* User interface change data:
────────────────
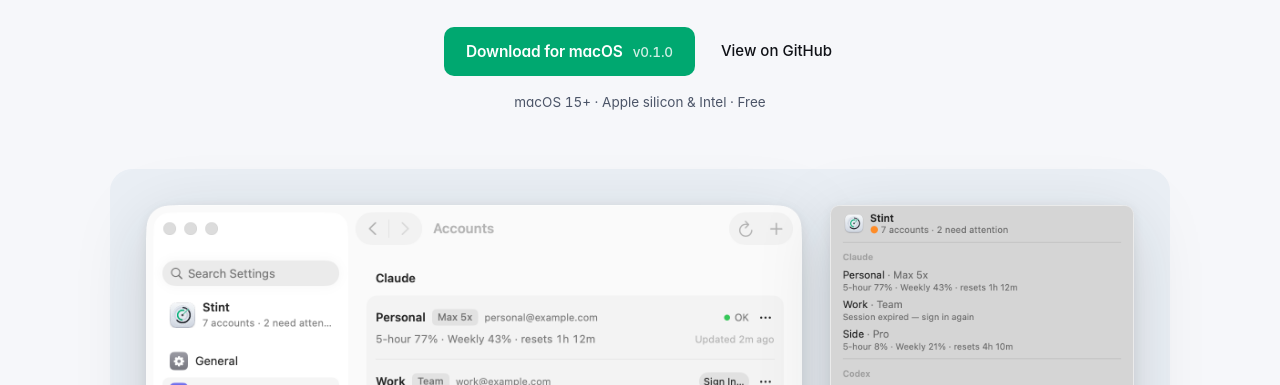
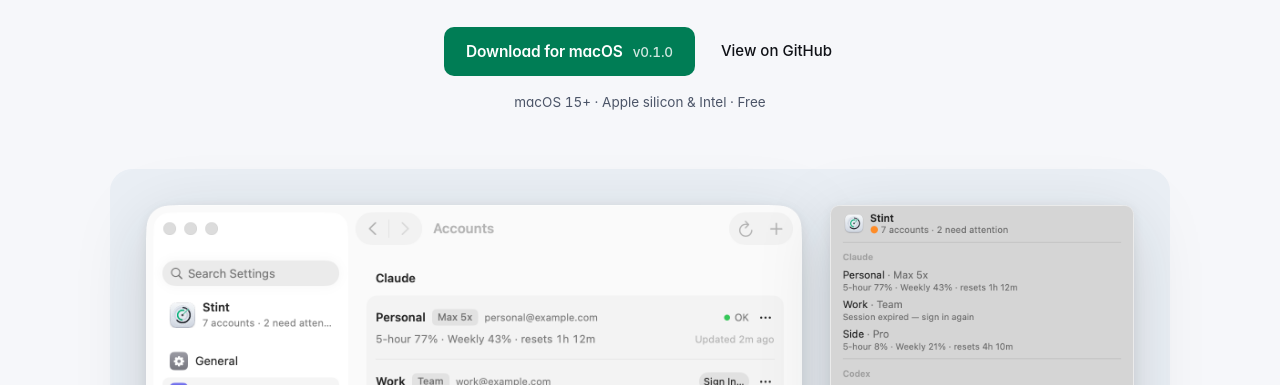
Before and after one commit to tuanvumaihuynh/stint, a plain HTML site: page web/public/index.html in a window 1280 px wide. Shown: the part 415-800 px from the top of the page. Drawn offline with Linux system fonts and the light colour scheme; no server answers.

Commit message:
fix(web): darken light-mode accent for WCAG AA contrast

```diff
--- a/web/public/index.html
+++ b/web/public/index.html
@@ -20,10 +20,10 @@
       --surface-strong: #DFE6EF;
       --ink: #101217;
       --ink-secondary: #4C5568;
-      --accent: #00A870;
-      --accent-hover: #009260;
+      --accent: #007D55;
+      --accent-hover: #006E4A;
       --accent-ink: #FFFFFF;
-      --focus: #00A870;
+      --focus: #007D55;
       --window-shadow: drop-shadow(0 18px 34px rgba(16, 18, 23, 0.14)) drop-shadow(0 2px 6px rgba(16, 18, 23, 0.08)); /* taste-skill-ignore */
       --icon-shadow: drop-shadow(0 10px 22px rgba(16, 18, 23, 0.14)); /* taste-skill-ignore */
       --font-sans: -apple-system, BlinkMacSystemFont, "SF Pro Display", "SF Pro Text", system-ui, sans-serif;
```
────────────────
* EXERCISE DESCRIPTION: For the records above, output each one exactly and skip any image.

* OUTPUT FOR THIS TASK:
Before and after one commit to tuanvumaihuynh/stint, a plain HTML site: page web/public/index.html in a window 1280 px wide. Shown: the part 415-800 px from the top of the page. Drawn offline with Linux system fonts and the light colour scheme; no server answers.

Commit message:
fix(web): darken light-mode accent for WCAG AA contrast

```diff
--- a/web/public/index.html
+++ b/web/public/index.html
@@ -20,10 +20,10 @@
       --surface-strong: #DFE6EF;
       --ink: #101217;
       --ink-secondary: #4C5568;
-      --accent: #00A870;
-      --accent-hover: #009260;
+      --accent: #007D55;
+      --accent-hover: #006E4A;
       --accent-ink: #FFFFFF;
-      --focus: #00A870;
+      --focus: #007D55;
       --window-shadow: drop-shadow(0 18px 34px rgba(16, 18, 23, 0.14)) drop-shadow(0 2px 6px rgba(16, 18, 23, 0.08)); /* taste-skill-ignore */
       --icon-shadow: drop-shadow(0 10px 22px rgba(16, 18, 23, 0.14)); /* taste-skill-ignore */
       --font-sans: -apple-system, BlinkMacSystemFont, "SF Pro Display", "SF Pro Text", system-ui, sans-serif;
```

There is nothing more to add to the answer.